> _Extracted records_:
%%

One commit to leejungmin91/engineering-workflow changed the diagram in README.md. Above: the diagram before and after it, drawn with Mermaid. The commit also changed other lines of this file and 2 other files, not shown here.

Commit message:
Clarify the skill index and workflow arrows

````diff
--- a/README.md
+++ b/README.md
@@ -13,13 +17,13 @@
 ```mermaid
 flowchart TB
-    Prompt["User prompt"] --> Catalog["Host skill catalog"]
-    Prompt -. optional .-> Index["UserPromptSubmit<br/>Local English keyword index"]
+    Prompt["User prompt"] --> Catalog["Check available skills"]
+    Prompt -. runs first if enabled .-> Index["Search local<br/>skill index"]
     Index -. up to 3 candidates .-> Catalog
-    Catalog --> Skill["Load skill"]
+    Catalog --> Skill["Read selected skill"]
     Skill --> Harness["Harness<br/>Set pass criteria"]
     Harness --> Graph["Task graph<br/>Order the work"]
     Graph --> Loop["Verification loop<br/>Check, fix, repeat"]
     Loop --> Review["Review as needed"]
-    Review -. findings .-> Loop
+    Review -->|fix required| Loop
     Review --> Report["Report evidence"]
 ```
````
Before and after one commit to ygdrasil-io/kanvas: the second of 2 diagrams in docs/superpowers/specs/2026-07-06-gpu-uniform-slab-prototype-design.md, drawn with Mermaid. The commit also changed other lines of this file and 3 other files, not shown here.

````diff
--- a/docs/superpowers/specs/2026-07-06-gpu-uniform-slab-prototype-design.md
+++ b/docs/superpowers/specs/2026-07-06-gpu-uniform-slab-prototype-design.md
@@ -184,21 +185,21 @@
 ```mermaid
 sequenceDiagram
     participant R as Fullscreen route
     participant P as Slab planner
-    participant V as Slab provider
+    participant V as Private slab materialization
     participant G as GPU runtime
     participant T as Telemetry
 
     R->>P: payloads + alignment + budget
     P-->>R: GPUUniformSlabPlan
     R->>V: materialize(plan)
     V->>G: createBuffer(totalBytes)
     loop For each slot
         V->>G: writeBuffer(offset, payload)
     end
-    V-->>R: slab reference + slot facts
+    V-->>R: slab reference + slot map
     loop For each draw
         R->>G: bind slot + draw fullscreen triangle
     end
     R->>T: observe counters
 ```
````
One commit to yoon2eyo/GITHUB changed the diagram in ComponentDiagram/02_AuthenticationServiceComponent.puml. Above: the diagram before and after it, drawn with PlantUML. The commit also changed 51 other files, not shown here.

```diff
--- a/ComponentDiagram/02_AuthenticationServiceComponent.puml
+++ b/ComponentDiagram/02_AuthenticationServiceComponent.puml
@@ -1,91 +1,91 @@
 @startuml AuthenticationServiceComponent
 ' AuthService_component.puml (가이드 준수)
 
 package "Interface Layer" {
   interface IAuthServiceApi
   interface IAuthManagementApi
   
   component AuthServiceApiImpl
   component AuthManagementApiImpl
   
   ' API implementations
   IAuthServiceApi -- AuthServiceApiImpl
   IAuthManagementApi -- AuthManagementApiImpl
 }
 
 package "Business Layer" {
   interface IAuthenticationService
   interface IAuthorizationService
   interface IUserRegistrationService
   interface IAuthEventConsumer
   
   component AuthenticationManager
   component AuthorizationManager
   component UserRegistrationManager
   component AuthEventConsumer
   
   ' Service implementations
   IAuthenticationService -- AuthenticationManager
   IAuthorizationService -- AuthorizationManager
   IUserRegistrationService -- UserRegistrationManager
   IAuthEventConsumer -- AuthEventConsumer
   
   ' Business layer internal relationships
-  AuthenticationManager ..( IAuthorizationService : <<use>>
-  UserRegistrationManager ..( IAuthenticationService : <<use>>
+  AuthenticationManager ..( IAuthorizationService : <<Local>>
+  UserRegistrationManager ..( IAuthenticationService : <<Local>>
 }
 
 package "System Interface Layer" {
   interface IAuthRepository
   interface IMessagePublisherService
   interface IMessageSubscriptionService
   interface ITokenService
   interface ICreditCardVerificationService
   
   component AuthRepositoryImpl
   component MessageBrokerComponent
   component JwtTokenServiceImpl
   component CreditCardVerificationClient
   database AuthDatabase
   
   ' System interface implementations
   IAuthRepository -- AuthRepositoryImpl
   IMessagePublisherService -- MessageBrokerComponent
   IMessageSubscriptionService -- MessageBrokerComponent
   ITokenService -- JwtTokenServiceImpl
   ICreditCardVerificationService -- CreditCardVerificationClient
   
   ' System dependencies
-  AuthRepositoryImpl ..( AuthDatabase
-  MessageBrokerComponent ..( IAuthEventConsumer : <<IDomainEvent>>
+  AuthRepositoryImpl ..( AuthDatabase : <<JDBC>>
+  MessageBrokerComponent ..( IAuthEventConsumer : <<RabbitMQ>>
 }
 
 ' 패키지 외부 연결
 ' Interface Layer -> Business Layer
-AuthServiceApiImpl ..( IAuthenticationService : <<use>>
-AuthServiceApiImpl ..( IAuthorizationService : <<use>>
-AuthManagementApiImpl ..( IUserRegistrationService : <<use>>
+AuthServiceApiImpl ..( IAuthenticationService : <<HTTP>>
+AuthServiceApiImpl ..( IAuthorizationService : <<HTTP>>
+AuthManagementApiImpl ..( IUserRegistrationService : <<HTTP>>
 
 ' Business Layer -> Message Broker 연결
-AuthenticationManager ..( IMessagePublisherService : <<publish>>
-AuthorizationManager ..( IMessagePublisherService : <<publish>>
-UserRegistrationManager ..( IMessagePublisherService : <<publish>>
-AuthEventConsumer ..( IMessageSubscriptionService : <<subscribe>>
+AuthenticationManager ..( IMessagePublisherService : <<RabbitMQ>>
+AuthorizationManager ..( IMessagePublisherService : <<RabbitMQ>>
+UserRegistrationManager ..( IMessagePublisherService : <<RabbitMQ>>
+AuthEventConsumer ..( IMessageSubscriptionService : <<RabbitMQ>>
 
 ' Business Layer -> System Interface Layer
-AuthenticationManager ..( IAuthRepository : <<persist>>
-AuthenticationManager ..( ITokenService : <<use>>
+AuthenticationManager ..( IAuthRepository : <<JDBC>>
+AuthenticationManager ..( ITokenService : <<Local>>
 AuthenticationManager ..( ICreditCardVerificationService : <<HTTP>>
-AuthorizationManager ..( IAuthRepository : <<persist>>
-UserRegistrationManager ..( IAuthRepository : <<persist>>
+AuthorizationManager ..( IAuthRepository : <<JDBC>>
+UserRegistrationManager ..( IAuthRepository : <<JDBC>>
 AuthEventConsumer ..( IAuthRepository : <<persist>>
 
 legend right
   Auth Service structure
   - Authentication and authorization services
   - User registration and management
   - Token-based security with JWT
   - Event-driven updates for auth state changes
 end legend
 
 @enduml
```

%%

> _What is required_:
Restate the records in full, keeping every word as it is.

> _Output of the task_:
One commit to leejungmin91/engineering-workflow changed the diagram in README.md. Above: the diagram before and after it, drawn with Mermaid. The commit also changed other lines of this file and 2 other files, not shown here.

Commit message:
Clarify the skill index and workflow arrows

````diff
--- a/README.md
+++ b/README.md
@@ -13,13 +17,13 @@
 ```mermaid
 flowchart TB
-    Prompt["User prompt"] --> Catalog["Host skill catalog"]
-    Prompt -. optional .-> Index["UserPromptSubmit<br/>Local English keyword index"]
+    Prompt["User prompt"] --> Catalog["Check available skills"]
+    Prompt -. runs first if enabled .-> Index["Search local<br/>skill index"]
     Index -. up to 3 candidates .-> Catalog
-    Catalog --> Skill["Load skill"]
+    Catalog --> Skill["Read selected skill"]
     Skill --> Harness["Harness<br/>Set pass criteria"]
     Harness --> Graph["Task graph<br/>Order the work"]
     Graph --> Loop["Verification loop<br/>Check, fix, repeat"]
     Loop --> Review["Review as needed"]
-    Review -. findings .-> Loop
+    Review -->|fix required| Loop
     Review --> Report["Report evidence"]
 ```
````
Before and after one commit to ygdrasil-io/kanvas: the second of 2 diagrams in docs/superpowers/specs/2026-07-06-gpu-uniform-slab-prototype-design.md, drawn with Mermaid. The commit also changed other lines of this file and 3 other files, not shown here.

````diff
--- a/docs/superpowers/specs/2026-07-06-gpu-uniform-slab-prototype-design.md
+++ b/docs/superpowers/specs/2026-07-06-gpu-uniform-slab-prototype-design.md
@@ -184,21 +185,21 @@
 ```mermaid
 sequenceDiagram
     participant R as Fullscreen route
     participant P as Slab planner
-    participant V as Slab provider
+    participant V as Private slab materialization
     participant G as GPU runtime
     participant T as Telemetry
 
     R->>P: payloads + alignment + budget
     P-->>R: GPUUniformSlabPlan
     R->>V: materialize(plan)
     V->>G: createBuffer(totalBytes)
     loop For each slot
         V->>G: writeBuffer(offset, payload)
     end
-    V-->>R: slab reference + slot facts
+    V-->>R: slab reference + slot map
     loop For each draw
         R->>G: bind slot + draw fullscreen triangle
     end
     R->>T: observe counters
 ```
````
One commit to yoon2eyo/GITHUB changed the diagram in ComponentDiagram/02_AuthenticationServiceComponent.puml. Above: the diagram before and after it, drawn with PlantUML. The commit also changed 51 other files, not shown here.

```diff
--- a/ComponentDiagram/02_AuthenticationServiceComponent.puml
+++ b/ComponentDiagram/02_AuthenticationServiceComponent.puml
@@ -1,91 +1,91 @@
 @startuml AuthenticationServiceComponent
 ' AuthService_component.puml (가이드 준수)
 
 package "Interface Layer" {
   interface IAuthServiceApi
   interface IAuthManagementApi
   
   component AuthServiceApiImpl
   component AuthManagementApiImpl
   
   ' API implementations
   IAuthServiceApi -- AuthServiceApiImpl
   IAuthManagementApi -- AuthManagementApiImpl
 }
 
 package "Business Layer" {
   interface IAuthenticationService
   interface IAuthorizationService
   interface IUserRegistrationService
   interface IAuthEventConsumer
   
   component AuthenticationManager
   component AuthorizationManager
   component UserRegistrationManager
   component AuthEventConsumer
   
   ' Service implementations
   IAuthenticationService -- AuthenticationManager
   IAuthorizationService -- AuthorizationManager
   IUserRegistrationService -- UserRegistrationManager
   IAuthEventConsumer -- AuthEventConsumer
   
   ' Business layer internal relationships
-  AuthenticationManager ..( IAuthorizationService : <<use>>
-  UserRegistrationManager ..( IAuthenticationService : <<use>>
+  AuthenticationManager ..( IAuthorizationService : <<Local>>
+  UserRegistrationManager ..( IAuthenticationService : <<Local>>
 }
 
 package "System Interface Layer" {
   interface IAuthRepository
   interface IMessagePublisherService
   interface IMessageSubscriptionService
   interface ITokenService
   interface ICreditCardVerificationService
   
   component AuthRepositoryImpl
   component MessageBrokerComponent
   component JwtTokenServiceImpl
   component CreditCardVerificationClient
   database AuthDatabase
   
   ' System interface implementations
   IAuthRepository -- AuthRepositoryImpl
   IMessagePublisherService -- MessageBrokerComponent
   IMessageSubscriptionService -- MessageBrokerComponent
   ITokenService -- JwtTokenServiceImpl
   ICreditCardVerificationService -- CreditCardVerificationClient
   
   ' System dependencies
-  AuthRepositoryImpl ..( AuthDatabase
-  MessageBrokerComponent ..( IAuthEventConsumer : <<IDomainEvent>>
+  AuthRepositoryImpl ..( AuthDatabase : <<JDBC>>
+  MessageBrokerComponent ..( IAuthEventConsumer : <<RabbitMQ>>
 }
 
 ' 패키지 외부 연결
 ' Interface Layer -> Business Layer
-AuthServiceApiImpl ..( IAuthenticationService : <<use>>
-AuthServiceApiImpl ..( IAuthorizationService : <<use>>
-AuthManagementApiImpl ..( IUserRegistrationService : <<use>>
+AuthServiceApiImpl ..( IAuthenticationService : <<HTTP>>
+AuthServiceApiImpl ..( IAuthorizationService : <<HTTP>>
+AuthManagementApiImpl ..( IUserRegistrationService : <<HTTP>>
 
 ' Business Layer -> Message Broker 연결
-AuthenticationManager ..( IMessagePublisherService : <<publish>>
-AuthorizationManager ..( IMessagePublisherService : <<publish>>
-UserRegistrationManager ..( IMessagePublisherService : <<publish>>
-AuthEventConsumer ..( IMessageSubscriptionService : <<subscribe>>
+AuthenticationManager ..( IMessagePublisherService : <<RabbitMQ>>
+AuthorizationManager ..( IMessagePublisherService : <<RabbitMQ>>
+UserRegistrationManager ..( IMessagePublisherService : <<RabbitMQ>>
+AuthEventConsumer ..( IMessageSubscriptionService : <<RabbitMQ>>
 
 ' Business Layer -> System Interface Layer
-AuthenticationManager ..( IAuthRepository : <<persist>>
-AuthenticationManager ..( ITokenService : <<use>>
+AuthenticationManager ..( IAuthRepository : <<JDBC>>
+AuthenticationManager ..( ITokenService : <<Local>>
 AuthenticationManager ..( ICreditCardVerificationService : <<HTTP>>
-AuthorizationManager ..( IAuthRepository : <<persist>>
-UserRegistrationManager ..( IAuthRepository : <<persist>>
+AuthorizationManager ..( IAuthRepository : <<JDBC>>
+UserRegistrationManager ..( IAuthRepository : <<JDBC>>
 AuthEventConsumer ..( IAuthRepository : <<persist>>
 
 legend right
   Auth Service structure
   - Authentication and authorization services
   - User registration and management
   - Token-based security with JWT
   - Event-driven updates for auth state changes
 end legend
 
 @enduml
```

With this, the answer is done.